> _Provided information_:
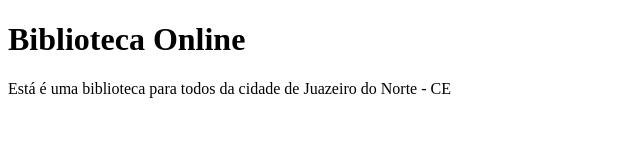
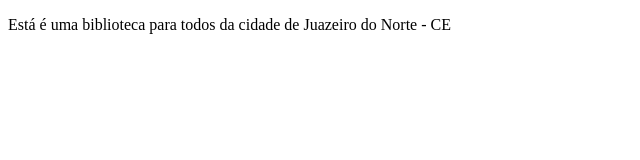
Before and after one commit to guylherme-sales/biblioteca, a plain HTML site: page index.html in a window 1280 px wide. Shown: the whole page, without its empty margins (0-640 px from the left). Drawn offline with Linux system fonts and the light colour scheme.

Commit message:
Remoção do título da página

```diff
--- a/index.html
+++ b/index.html
@@ -7,7 +7,7 @@
         <title>Document</title>
     </head>
     <body>
-        <h1>Biblioteca Online</h1>
+        <!--apaguei-->
         <p>Está é uma biblioteca para todos da cidade de Juazeiro do Norte - CE</p>
     </body>
 </html>
```
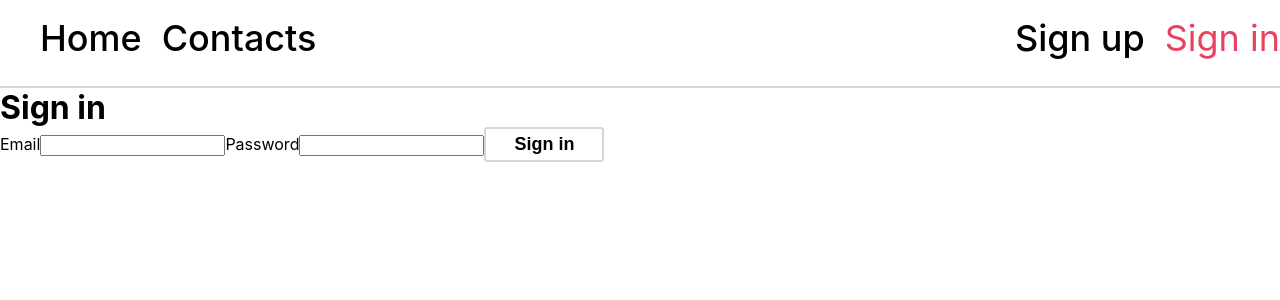
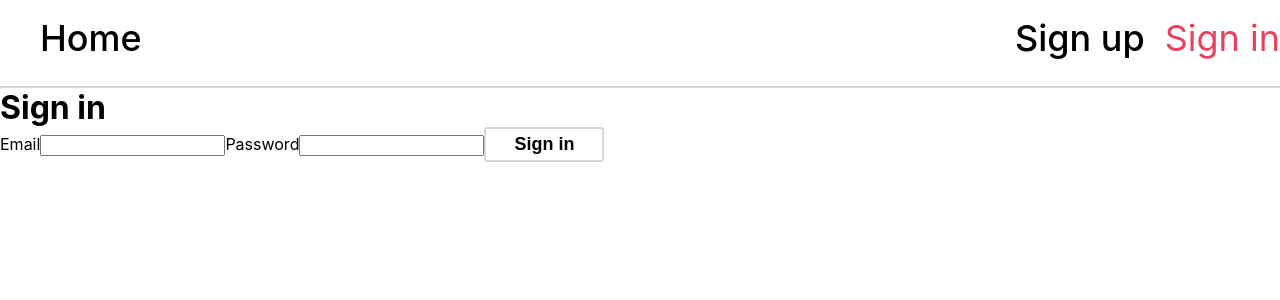
Before and after one commit to LesiaBelinska/goit-react-hw-08-phonebook, a React (Create React App) app: page /goit-react-hw-08-phonebook/login in a window 1280 px wide. Shown: the top 300 px of the page. Built offline with nearby package versions, Linux system fonts and the light colour scheme.

Commit message:
Update Navigation.jsx

```diff
--- a/src/components/Navigation/Navigation.jsx
+++ b/src/components/Navigation/Navigation.jsx
@@ -1,8 +1,13 @@
 import { NavLink } from "react-router-dom";
+import { useSelector } from "react-redux";
 
 import s from "./Navigation.module.css";
 
 export const Navigation = () => {
+
+    const isLoggedIn = useSelector(state => state.auth.isLoggedIn);
+
+
     return (
         <nav>
             <ul className={s.list}>
@@ -15,12 +20,13 @@ export const Navigation = () => {
                     </NavLink>
                 </li>
                 <li className={s.item}>
+                    {isLoggedIn &&
                     <NavLink
                         to="/contacts"
                         className={({ isActive }) => isActive ? `${s.activeLink}` : `${s.link}`}
                     >
                         Contacts
-                    </NavLink>
+                    </NavLink>}
                 </li>
             </ul>
         </nav>
```
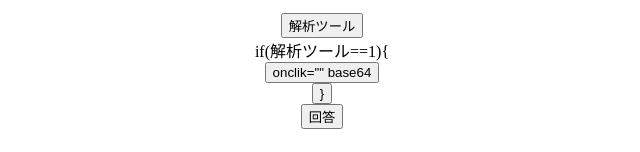
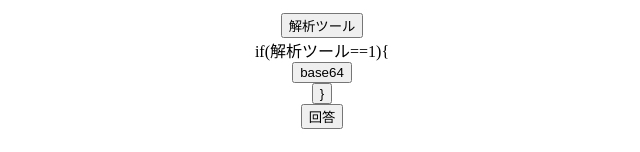
Before and after one commit to yama-ctf/ctf-app, a plain HTML site: page index.html in a window 1280 px wide. Shown: the part 413-565 px from the top of the page, without its empty margins (318-958 px from the left). Drawn offline with Linux system fonts and the light colour scheme.

Commit message:
Fix button onclick attribute in index.html

```diff
--- a/index.html
+++ b/index.html
@@ -15,7 +15,7 @@
 
     <button>解析ツール</button>
     if(解析ツール==1){
-      <button> onclik="" base64<button>
+      <button onclick="runBase64()">base64<button>
   }
 
   <button onclick="checkAnswer()">回答</button>
```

> _Your instructions_: Show the lines above with "html".

> _Written response_:
Before and after one commit to guylherme-sales/biblioteca, a plain HTML site: page index.html in a window 1280 px wide. Shown: the whole page, without its empty margins (0-640 px from the left). Drawn offline with Linux system fonts and the light colour scheme.
--- a/index.html
+++ b/index.html
 </html>
Before and after one commit to yama-ctf/ctf-app, a plain HTML site: page index.html in a window 1280 px wide. Shown: the part 413-565 px from the top of the page, without its empty margins (318-958 px from the left). Drawn offline with Linux system fonts and the light colour scheme.
Fix button onclick attribute in index.html
--- a/index.html
+++ b/index.html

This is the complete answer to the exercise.